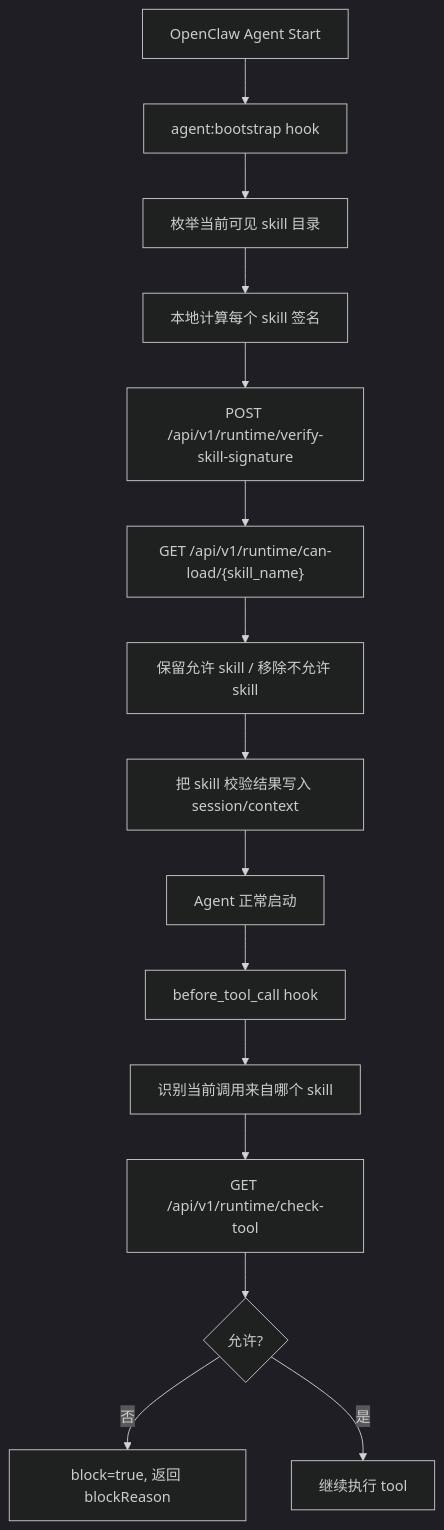
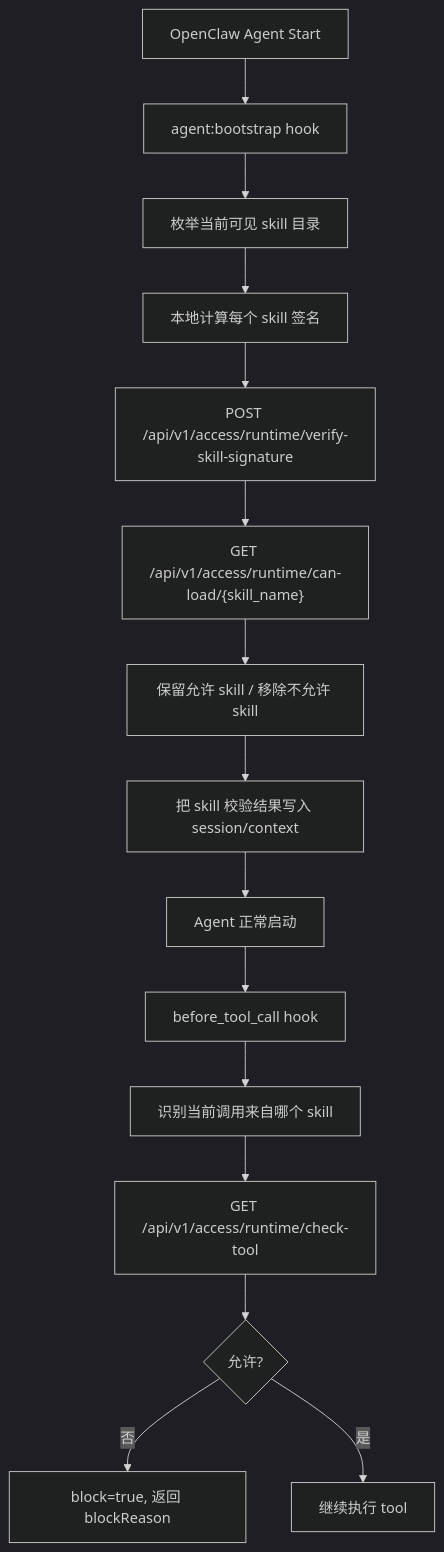
The diagram in docs/openclaw-agent-manager-hooks.md (HuangLuGuang/skill-manager), drawn with Mermaid (dark theme) before and after one commit. The commit also changed other lines of this file and 44 other files, not shown here.

````diff
--- a/docs/openclaw-agent-manager-hooks.md
+++ b/docs/openclaw-agent-manager-hooks.md
@@ -53,18 +53,18 @@
 ```mermaid
 flowchart TD
     A["OpenClaw Agent Start"] --> B["agent:bootstrap hook"]
     B --> C["枚举当前可见 skill 目录"]
     C --> D["本地计算每个 skill 签名"]
-    D --> E["POST /api/v1/runtime/verify-skill-signature"]
-    E --> F["GET /api/v1/runtime/can-load/{skill_name}"]
+    D --> E["POST /api/v1/access/runtime/verify-skill-signature"]
+    E --> F["GET /api/v1/access/runtime/can-load/{skill_name}"]
     F --> G["保留允许 skill / 移除不允许 skill"]
     G --> H["把 skill 校验结果写入 session/context"]
     H --> I["Agent 正常启动"]
 
     I --> J["before_tool_call hook"]
     J --> K["识别当前调用来自哪个 skill"]
-    K --> L["GET /api/v1/runtime/check-tool"]
+    K --> L["GET /api/v1/access/runtime/check-tool"]
     L --> M{"允许?"}
     M -- "否" --> N["block=true, 返回 blockReason"]
     M -- "是" --> O["继续执行 tool"]
 ```
````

- _EXERCISE GOAL_
Return only those lines of the records that contain the string "runtime".

- _RESPONSE_
-    D --> E["POST /api/v1/runtime/verify-skill-signature"]
-    E --> F["GET /api/v1/runtime/can-load/{skill_name}"]
+    D --> E["POST /api/v1/access/runtime/verify-skill-signature"]
+    E --> F["GET /api/v1/access/runtime/can-load/{skill_name}"]
-    K --> L["GET /api/v1/runtime/check-tool"]
+    K --> L["GET /api/v1/access/runtime/check-tool"]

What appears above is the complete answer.